▸ **ACTION ITEM**
Pick out the lines below that include the string "clamp".

┄┄┄┄┄┄┄┄┄┄

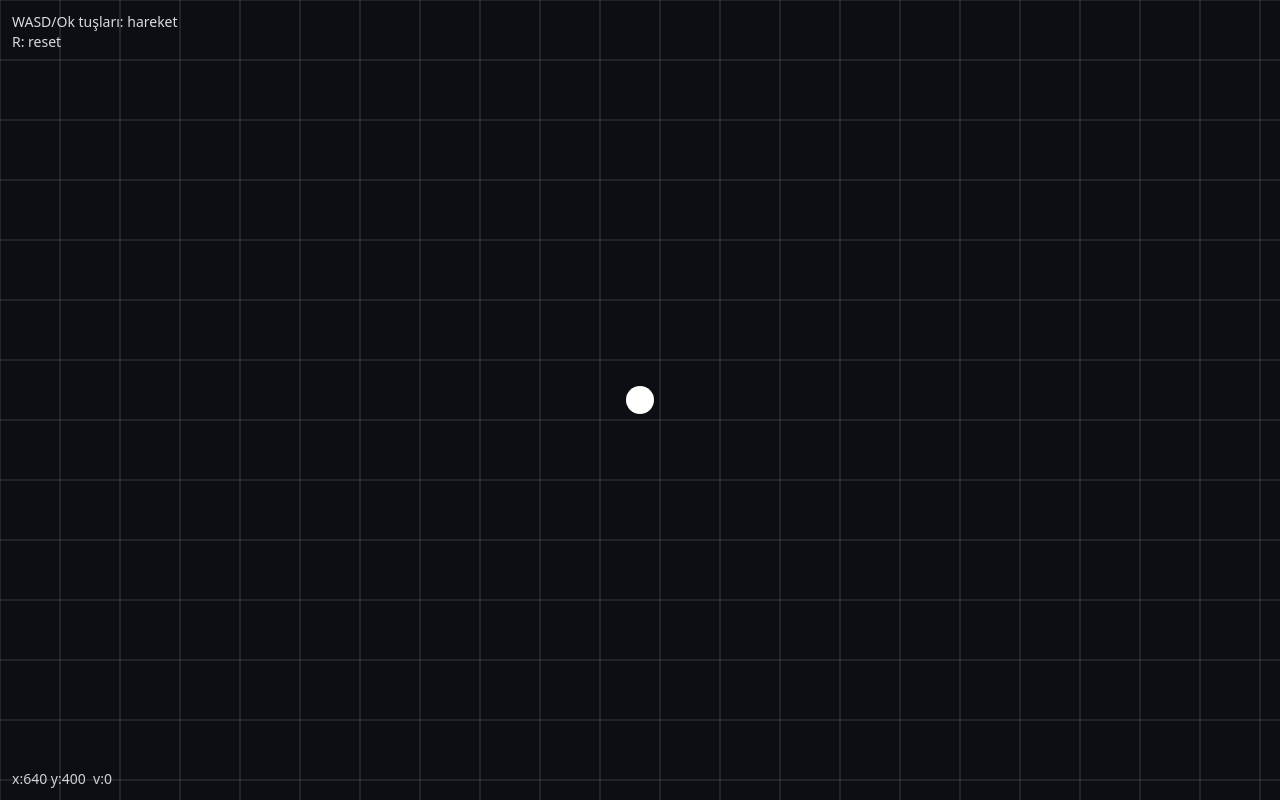
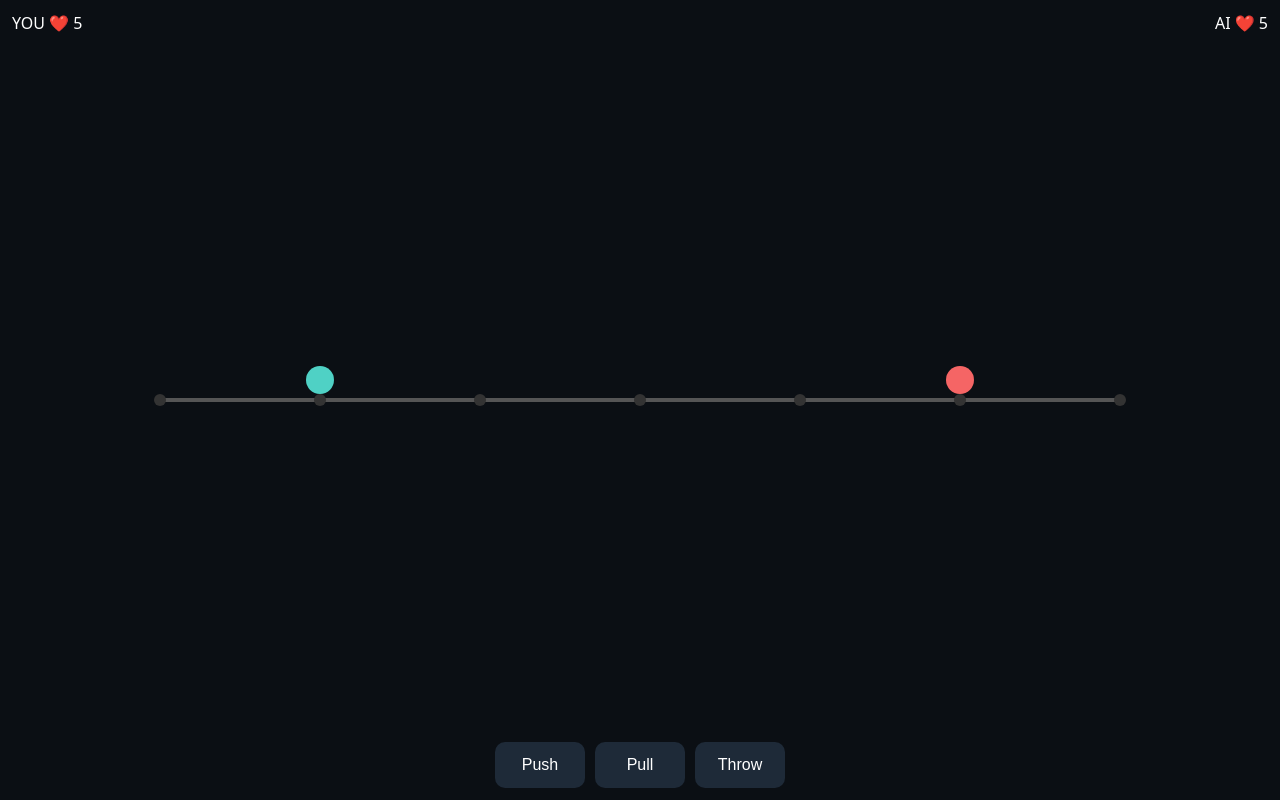
Before and after one commit to knilumis/naron, a plain HTML site: page index.html in a window 1280 px wide. Drawn offline with Linux system fonts and the light colour scheme.

Commit message:
Add files via upload

```diff
--- a/game.js
+++ b/game.js
@@ -2,110 +2,145 @@ const canvas = document.getElementById("c");
 const ctx = canvas.getContext("2d");
 
 function resize() {
-  const dpr = Math.max(1, Math.min(2, window.devicePixelRatio || 1));
-  canvas.width = Math.floor(window.innerWidth * dpr);
-  canvas.height = Math.floor(window.innerHeight * dpr);
-  canvas.style.width = window.innerWidth + "px";
-  canvas.style.height = window.innerHeight + "px";
+  const dpr = Math.min(2, window.devicePixelRatio || 1);
+  canvas.width = innerWidth * dpr;
+  canvas.height = innerHeight * dpr;
+  canvas.style.width = innerWidth + "px";
+  canvas.style.height = innerHeight + "px";
   ctx.setTransform(dpr, 0, 0, dpr, 0, 0);
 }
-window.addEventListener("resize", resize);
+addEventListener("resize", resize);
 resize();
 
-const keys = new Set();
-window.addEventListener("keydown", (e) => {
-  keys.add(e.key.toLowerCase());
-  if (e.key.toLowerCase() === "r") reset();
+/* --- GAME STATE --- */
+const CELLS = 7;
+let player = { pos: 1, hp: 5 };
+let enemy  = { pos: 5, hp: 5 };
+let busy = false;
+
+const php = document.getElementById("php");
+const ehp = document.getElementById("ehp");
+
+/* --- INPUT --- */
+document.querySelectorAll("#cards button").forEach(btn => {
+  btn.addEventListener("click", () => {
+    if (busy) return;
+    turn(btn.dataset.card);
+  });
 });
-window.addEventListener("keyup", (e) => keys.delete(e.key.toLowerCase()));
 
-let player, lastT;
+/* --- TURN LOGIC --- */
+function aiChoose() {
+  const dist = Math.abs(enemy.pos - player.pos);
+  if (dist === 1) {
+    return Math.random() < 0.6 ? "throw" : "push";
+  }
+  return Math.random() < 0.5 ? "pull" : "push";
+}
+
+function turn(playerCard) {
+  busy = true;
+  const enemyCard = aiChoose();
+
+  resolve(playerCard, enemyCard);
+
+  php.textContent = player.hp;
+  ehp.textContent = enemy.hp;
+
+  setTimeout(() => {
+    if (player.hp <= 0 || enemy.hp <= 0) reset();
+    busy = false;
+  }, 400);
+}
+
+function resolve(p, e) {
+  // Throw
+  if (p === "throw" && Math.abs(player.pos - enemy.pos) === 1) {
+    enemy.hp -= 2;
+    pushEnemy(player.pos < enemy.pos ? 1 : -1);
+  }
+  if (e === "throw" && Math.abs(player.pos - enemy.pos) === 1) {
+    player.hp -= 2;
+    pushPlayer(enemy.pos < player.pos ? 1 : -1);
+  }
+
+  // Push / Pull
+  if (p === "push") pushEnemy(player.pos < enemy.pos ? 1 : -1);
+  if (e === "push") pushPlayer(enemy.pos < player.pos ? 1 : -1);
+
+  if (p === "pull") moveEnemy(player.pos < enemy.pos ? -1 : 1);
+  if (e === "pull") movePlayer(enemy.pos < player.pos ? -1 : 1);
+}
+
+function pushEnemy(dir) {
+  enemy.pos += dir;
+  if (enemy.pos <= 0 || enemy.pos >= CELLS - 1) enemy.hp--;
+  enemy.pos = clamp(enemy.pos);
+}
+
+function pushPlayer(dir) {
+  player.pos += dir;
+  if (player.pos <= 0 || player.pos >= CELLS - 1) player.hp--;
+  player.pos = clamp(player.pos);
+}
+
+function moveEnemy(dir) {
+  enemy.pos = clamp(enemy.pos + dir);
+}
+
+function movePlayer(dir) {
+  player.pos = clamp(player.pos + dir);
+}
+
+function clamp(p) {
+  return Math.max(0, Math.min(CELLS - 1, p));
+}
 
 function reset() {
-  player = {
-    x: window.innerWidth * 0.5,
-    y: window.innerHeight * 0.5,
-    r: 14,
-    vx: 0,
-    vy: 0
-  };
-}
-reset();
-
-function clamp(v, a, b) { return Math.max(a, Math.min(b, v)); }
-
-function update(dt) {
-  const accel = 2200;
-  const damping = 12;
-  let ax = 0, ay = 0;
-
-  if (keys.has("a") || keys.has("arrowleft")) ax -= 1;
-  if (keys.has("d") || keys.has("arrowright")) ax += 1;
-  if (keys.has("w") || keys.has("arrowup")) ay -= 1;
-  if (keys.has("s") || keys.has("arrowdown")) ay += 1;
-
-  const mag = Math.hypot(ax, ay);
-  if (mag > 0) { ax /= mag; ay /= mag; }
-
-  player.vx += ax * accel * dt;
-  player.vy += ay * accel * dt;
-
-  player.vx *= Math.exp(-damping * dt);
-  player.vy *= Math.exp(-damping * dt);
-
-  player.x += player.vx * dt;
-  player.y += player.vy * dt;
-
-  const w = window.innerWidth, h = window.innerHeight;
-  player.x = clamp(player.x, player.r, w - player.r);
-  player.y = clamp(player.y, player.r, h - player.r);
+  player = { pos: 1, hp: 5 };
+  enemy  = { pos: 5, hp: 5 };
+  php.textContent = 5;
+  ehp.textContent = 5;
 }
 
+/* --- RENDER --- */
 function draw() {
-  const w = window.innerWidth, h = window.innerHeight;
+  ctx.clearRect(0, 0, innerWidth, innerHeight);
 
-  ctx.clearRect(0, 0, w, h);
-  ctx.fillStyle = "#0b0f14";
-  ctx.fillRect(0, 0, w, h);
+  const midY = innerHeight * 0.5;
+  const spacing = innerWidth / (CELLS + 1);
 
-  ctx.globalAlpha = 0.18;
-  ctx.strokeStyle = "#ffffff";
-  ctx.lineWidth = 1;
-  const step = 60;
+  // line
+  ctx.strokeStyle = "#555";
+  ctx.lineWidth = 4;
   ctx.beginPath();
-  for (let x = 0; x < w; x += step) { ctx.moveTo(x, 0); ctx.lineTo(x, h); }
-  for (let y = 0; y < h; y += step) { ctx.moveTo(0, y); ctx.lineTo(w, y); }
+  ctx.moveTo(spacing, midY);
+  ctx.lineTo(innerWidth - spacing, midY);
   ctx.stroke();
-  ctx.globalAlpha = 1;
 
-  ctx.fillStyle = "#ffffff";
-  ctx.beginPath();
-  ctx.arc(player.x, player.y, player.r, 0, Math.PI * 2);
-  ctx.fill();
+  // cells
+  for (let i = 0; i < CELLS; i++) {
+    const x = spacing * (i + 1);
+    ctx.fillStyle = "#333";
+    ctx.beginPath();
+    ctx.arc(x, midY, 6, 0, Math.PI * 2);
+    ctx.fill();
+  }
 
-  ctx.strokeStyle = "#ffffff";
-  ctx.globalAlpha = 0.5;
-  ctx.beginPath();
-  ctx.moveTo(player.x, player.y);
-  ctx.lineTo(player.x + player.vx * 0.05, player.y + player.vy * 0.05);
-  ctx.stroke();
-  ctx.globalAlpha = 1;
+  // player
+  drawFighter(player.pos, midY, spacing, "#4fd1c5");
+  // enemy
+  drawFighter(enemy.pos, midY, spacing, "#f56565");
 
-  ctx.fillStyle = "rgba(255,255,255,0.8)";
-  ctx.font = "14px system-ui, -apple-system, Segoe UI, Roboto, Arial";
-  ctx.fillText(
-    `x:${player.x.toFixed(0)} y:${player.y.toFixed(0)}  v:${Math.hypot(player.vx, player.vy).toFixed(0)}`,
-    12, h - 16
-  );
+  requestAnimationFrame(draw);
 }
 
-function loop(t) {
-  if (!lastT) lastT = t;
-  const dt = Math.min(0.033, (t - lastT) / 1000);
-  lastT = t;
+function drawFighter(pos, y, spacing, color) {
+  const x = spacing * (pos + 1);
+  ctx.fillStyle = color;
+  ctx.beginPath();
+  ctx.arc(x, y - 20, 14, 0, Math.PI * 2);
+  ctx.fill();
+}
 
-  update(dt);
-  draw();
-  requestAnimationFrame(loop);
-}
-requestAnimationFrame(loop);
+draw();
--- a/index.html
+++ b/index.html
@@ -2,16 +2,26 @@
 <html lang="tr">
 <head>
   <meta charset="utf-8" />
-  <meta name="viewport" content="width=device-width, initial-scale=1" />
-  <title>My Game</title>
+  <meta name="viewport" content="width=device-width, initial-scale=1, user-scalable=no" />
+  <title>NARON DOJO</title>
   <link rel="stylesheet" href="style.css" />
 </head>
 <body>
   <canvas id="c"></canvas>
-  <div id="hud">
-    <div>WASD/Ok tuşları: hareket</div>
-    <div>R: reset</div>
+
+  <div id="ui">
+    <div id="top">
+      <div>YOU ❤️ <span id="php">5</span></div>
+      <div>AI ❤️ <span id="ehp">5</span></div>
+    </div>
+
+    <div id="cards">
+      <button data-card="push">Push</button>
+      <button data-card="pull">Pull</button>
+      <button data-card="throw">Throw</button>
+    </div>
   </div>
+
   <script src="game.js"></script>
 </body>
 </html>
--- a/style.css
+++ b/style.css
@@ -1,22 +1,52 @@
+* { box-sizing: border-box; }
 html, body {
   margin: 0;
   height: 100%;
   background: #0b0f14;
-  overflow: hidden;
   font-family: system-ui, -apple-system, Segoe UI, Roboto, Arial;
+  color: #fff;
 }
+
 #c {
   display: block;
   width: 100vw;
   height: 100vh;
 }
-#hud {
+
+#ui {
   position: fixed;
-  left: 12px;
-  top: 12px;
-  color: rgba(255,255,255,0.85);
-  font-size: 14px;
-  line-height: 1.4;
-  user-select: none;
+  inset: 0;
   pointer-events: none;
 }
+
+#top {
+  display: flex;
+  justify-content: space-between;
+  padding: 12px;
+  font-size: 16px;
+}
+
+#cards {
+  position: absolute;
+  bottom: 12px;
+  left: 50%;
+  transform: translateX(-50%);
+  display: flex;
+  gap: 10px;
+  pointer-events: auto;
+}
+
+#cards button {
+  min-width: 90px;
+  padding: 14px 16px;
+  font-size: 16px;
+  border-radius: 10px;
+  border: none;
+  background: #1e2a38;
+  color: #fff;
+  touch-action: manipulation;
+}
+
+#cards button:active {
+  background: #2f4157;
+}
```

┄┄┄┄┄┄┄┄┄┄

▸ **ANSWER TO THIS TASK**
+  enemy.pos = clamp(enemy.pos);
+  player.pos = clamp(player.pos);
+  enemy.pos = clamp(enemy.pos + dir);
+  player.pos = clamp(player.pos + dir);
+function clamp(p) {
-function clamp(v, a, b) { return Math.max(a, Math.min(b, v)); }
-  player.x = clamp(player.x, player.r, w - player.r);
-  player.y = clamp(player.y, player.r, h - player.r);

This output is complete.